“Although the Governor strongly disagrees with the Court substituting its judgment for the constitutional process of the elected branches or a vote of the people, the Court has now spoken clearly as to their view of the New Jersey Constitution and, therefore, same-sex marriage is the law,” the Christie administration said in a release. 

The New Jersey Supreme Court decided Friday to allow same-sex marriages in the state, which a lower court had ruled constitutional last month. 

Municipalities began issuing marriage licenses to same-sex couples at midnight Monday. Newark Mayor and Sen.-elect Cory Booker even officiated couples’ ceremonies. 
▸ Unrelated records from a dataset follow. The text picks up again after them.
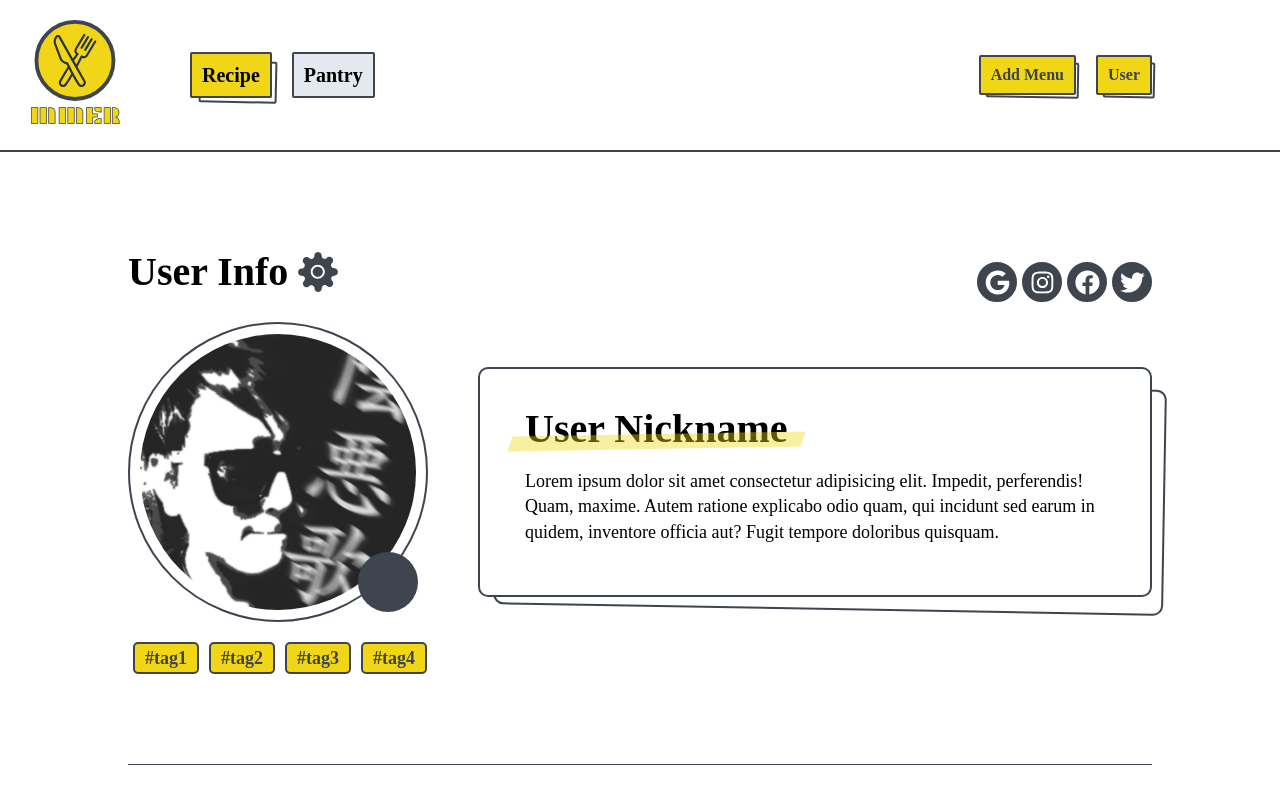
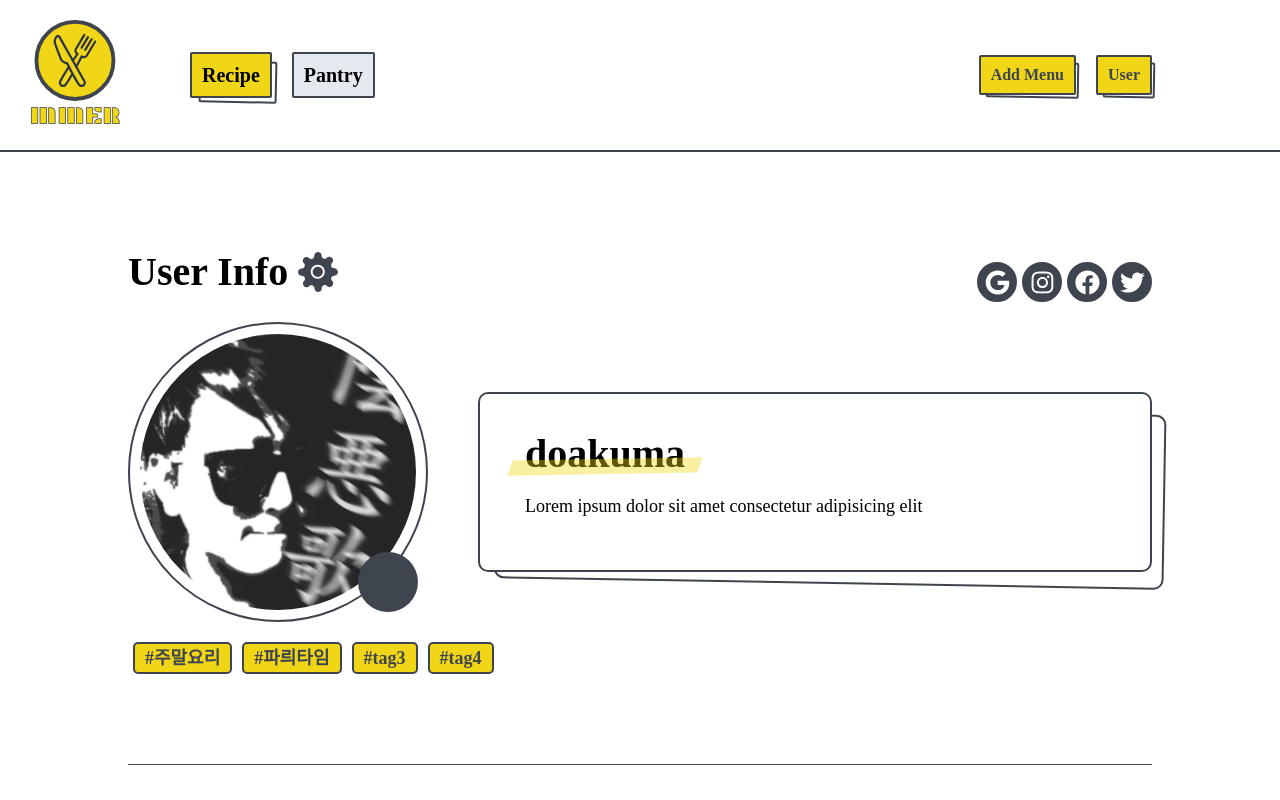
Before and after one commit to doakuma/MMER, a Next.js app in the folder front/: page /user in a window 1280 px wide. Shown: the top 800 px of the page. Built offline with nearby package versions, Linux system fonts and the light colour scheme.

Commit message:
[dev] usesrinfo dummy set

```diff
--- a/front/pages/user/UserInfo.tsx
+++ b/front/pages/user/UserInfo.tsx
@@ -1,76 +1,95 @@
 import Layout from "../../components/common/Layout";
+import _ from "lodash";
+import Link from "next/link";
 
-const UserInfo = () => {
+const UserInfo = ({
+  userName = "doakuma",
+  userId = "0001",
+  userIntro = "Lorem ipsum dolor sit amet consectetur adipisicing elit",
+  userTag = [
+    {
+      tagName: "주말요리",
+      tagId: "tag001",
+    },
+    {
+      tagName: "파릐타임",
+      tagId: "tag002",
+    },
+    {
+      tagName: "tag3",
+      tagId: "tag003",
+    },
+    {
+      tagName: "tag4",
+      tagId: "tag004",
+    },
+  ],
+  userSns = [
+    {
+      snsType: "google",
+      snsLink: "",
+    },
+    {
+      snsType: "instagram",
+      snsLink: "",
+    },
+    {
+      snsType: "facebook",
+      snsLink: "https://www.facebook.com/doakuma",
+    },
+    {
+      snsType: "twitter",
+      snsLink: "",
+    },
+  ],
+}) => {
   return (
     <section className="cont-section userInfo">
       <header className="head-userInfo">
         <h3 className="tit-user">User Info</h3>
-        <a href="" className="btn-userSet">
-          Setting
-        </a>
+        <Link href="/settings">
+          <a className="btn-userSet">Setting</a>
+        </Link>
       </header>
       <figure className="img-user">
         <img src="/images/user/@userImage.png" alt="" className="userImg" />
-        <figcaption>
-          <dl className="user-summary">
-            <dt className="summ-tit">User Nickname</dt>
-            <dd className="summ-intro">
-              Lorem ipsum dolor sit amet consectetur adipisicing elit. Impedit,
-              perferendis! Quam, maxime. Autem ratione explicabo odio quam, qui
-              incidunt sed earum in quidem, inventore officia aut? Fugit tempore
-              doloribus quisquam.
-            </dd>
+        <figcaption className="user-summary">
+          <dl>
+            <dt className="summ-tit">{userName}</dt>
+            <dd className="summ-intro">{userIntro}</dd>
           </dl>
-          <div className="imgUpload">
-            <input
-              type="file"
-              id="imgUpload"
-              name="imgUpload"
-              className="file"
-            />
-            <label htmlFor="imgUpload" className="btnUpload"></label>
-          </div>
         </figcaption>
+        <div className="imgUpload">
+          <input type="file" id="imgUpload" name="imgUpload" className="file" />
+          <label htmlFor="imgUpload" className="btnUpload"></label>
+        </div>
       </figure>
       <ul className="list-userTag">
-        <li>
-          <a className="btn-userTag">#tag1</a>
-        </li>
-        <li>
-          <a className="btn-userTag">#tag2</a>
-        </li>
-        <li>
-          <a className="btn-userTag">#tag3</a>
-        </li>
-        <li>
-          <a className="btn-userTag">#tag4</a>
-        </li>
+        {!_.isEmpty(userTag) &&
+          userTag.map((row) => {
+            return (
+              <li key={row.tagId}>
+                <Link href={`/search/${row.tagId}`}>
+                  <a className="btn-userTag">{`#${row.tagName}`}</a>
+                </Link>
+              </li>
+            );
+          })}
       </ul>
       <ul className="list-userSocial">
-        <li>
-          <a href="" className="btn-userSocial">
-            <i className="icon-google" />
-            google
-          </a>
-        </li>
-        <li>
-          <a href="" className="btn-userSocial">
-            <i className="icon-instagram" />
-            instgrams
-          </a>
-        </li>
-        <li>
-          <a href="" className="btn-userSocial">
-            <i className="icon-facebook" />
-            facebook
-          </a>
-        </li>
-        <li>
-          <a href="" className="btn-userSocial">
-            <i className="icon-twitter" />
-            twitter
-          </a>
-        </li>
+        {!_.isEmpty(userSns) &&
+          userSns.map((row, idx) => {
+            return (
+              <li key={idx}>
+                <Link href={row.snsLink}>
+                  <a className="btn-userSocial" target="_blank">
+                    <i className={`icon-${row.snsType}`} />
+                    {row.snsType}
+                  </a>
+                </Link>
+              </li>
+            );
+          })}
       </ul>
     </section>
   );
--- a/front/styles/layout.css
+++ b/front/styles/layout.css
@@ -759,6 +759,7 @@
   border: 2px solid #3f454f;
   border-radius: 10px;
   background: #fff;
+  width: calc(100% - 330px);
 }
 .user-summary:after {
   content: "";
```
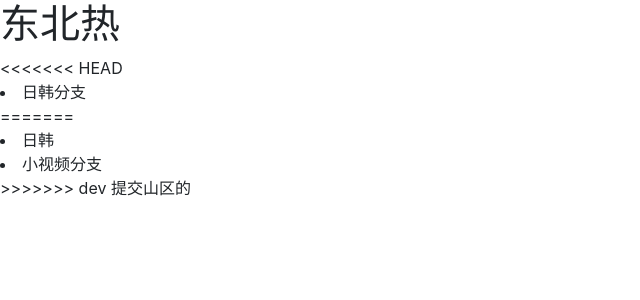
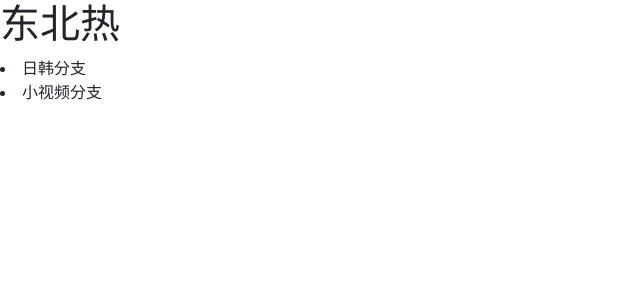
Before and after one commit to tonxery/dbhot, a Python web app: template templates/index.html in a window 1280 px wide. Shown: the top 300 px of the page, without its empty margins (0-640 px from the left). Run offline with Jinja, Linux system fonts and the light colour scheme; the template is opened without the code that fills it, so the values that code supplies are empty; some libraries are stand-ins or nearby versions.

Commit message:
提交完成

```diff
--- a/templates/index.html
+++ b/templates/index.html
@@ -8,13 +8,8 @@
 </head>
 <body>
 <h1>东北热</h1>
-<<<<<<< HEAD
 <li>日韩分支</li>
-=======
-<li>日韩</li>
 <li>小视频分支</li>
->>>>>>> dev
-提交山区的
 <script src="jquery-3.4.1.min.js"></script>
 <script src="bootstrap/js/bootstrap.min.js"></script>
 </body>
```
Christie’s administration was in the process of appealing the ruling, but the state Supreme Court’s justices decided not to delay the lower court's decision because they didn’t think Christie would ultimately win the case. 

The governor’s decision to drop his appeal came as a surprise Monday because of his opposition to gay marriage. Christie, considered a likely contender for the GOP presidential race in 2016, has previously only voiced his support for civil unions, which New Jersey has offered since 2007. 

“The Governor will do his constitutional duty and ensure his Administration enforces the law as dictated by the New Jersey Supreme Court,” the release continued. 

He advised his acting attorney general to drop the appeal. 

New Jersey becomes the 14th state to legalize same-sex marriage. It comes the same year the Supreme Court ruled the Defense of Marriage Act unconstitutional, thereby authorizing the federal government to recognize states’ laws.